Isaiah asks how their wealth will help them when the Lord's judgment comes. These rich oppressors will find themselves either dead or crouching along with everyone else among those taken captive. In the end, their wealth will be worthless to save them from the Lord's coming wrath (Isaiah 10:3–4).

Next, he describes the Assyrian Empire and their war machine as the rod of the Lord's anger. The Lord is sending them against a godless nation. He is referring to His own people in Israel and Judah. God commands Assyria to attack and plunder His people. They are to pummel the people into the ground (Isaiah 10:5–6).

The Assyrian kings do not believe they are being used by the God of Israel. They believe they are self-directed and powerful enough to conquer one nation after another. After all, they have defeated the gods of all the nations in their path. This conquering path includes the northern ten tribes of Israel. The Assyrians see no difference in the God of Jerusalem. This will soon change (Isaiah 10:7–11).

What the Assyrians don't yet know, is that when the Lord is through using them as His own tool to judge His people, He will turn His punishment on them. The words of their arrogant king and the boastful attitude will not go unpunished. The Assyrian king proudly believes he has conquered all by the strength of his own hand. He thinks no one has even resisted him because of his own might (Isaiah 10:12–14).

Isaiah scoffs at the idea that Assyria's power is of its own doing. He compares them to an axe that brags over the one who uses it. Or a saw that believes it deserves the credit over the one wielding it. These tools are just tools.
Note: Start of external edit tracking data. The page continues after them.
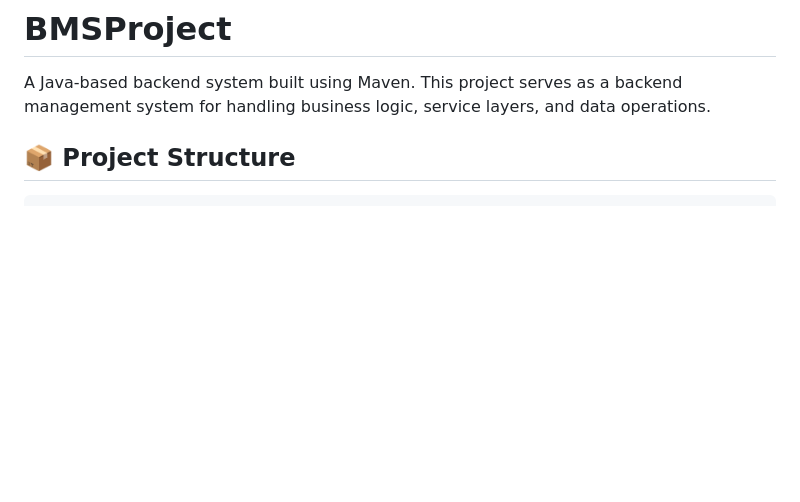
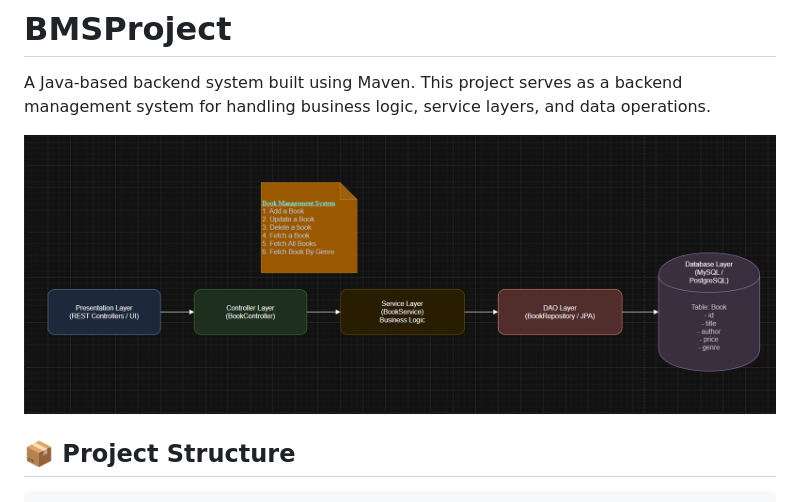
Before and after one commit to Tusharnalawade11/Chill-Book-store, a Markdown page: README.md, the part around the change. Drawn GitHub-style; pictures changed too: image.png (added); blank space fills up the shorter version.

```diff
--- a/README.md
+++ b/README.md
@@ -1,6 +1,8 @@
 # BMSProject
 
 A Java-based backend system built using Maven. This project serves as a backend management system for handling business logic, service layers, and data operations.
+
+![Architecture](image.png)
 
 
 ## 📦 Project Structure
```
Also changed, not shown: architecture.png (deleted), 1 other file.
They do not have power over the one who operates them. To prove His point, the Lord will send a wasting disease into the armies of the Assyrians. He will be the flame that destroys their might, leaving only a tiny remnant standing (Isaiah 10:15–19).

When the day comes, a remnant will remain among the Israelites, as well. That remnant will no longer look for help from invading nations. They will lean on God for help. This remnant will be saved, but only this fraction of the people. The Lord will bring all the destruction He has warned about, and that judgment will be righteous (Isaiah 10:20–23).

However, the Lord urges His people not to fear the Assyrians. His anger will soon turn from Israel to the Assyrians. He will use His supernatural power to break the invaders oppression over Israel. Just as He has done for His people in times past (Isaiah 10:24–27).

The prophet Isaiah pictures a fast-moving invading army, likely of Assyrians, as they march from the north toward Jerusalem. They finally arrive outside of the city and shake their fists at the city of Jerusalem. Isaiah then pictures the Lord suddenly cutting down the tallest and most powerful trees, clearing the forest even of the cedars of Lebanon. Showing the people that there is no army too great or too powerful that the Lord cannot cut down (Isaiah 10:28–34).
Expand
Expand
Expand
What is the Gospel?
Download the app: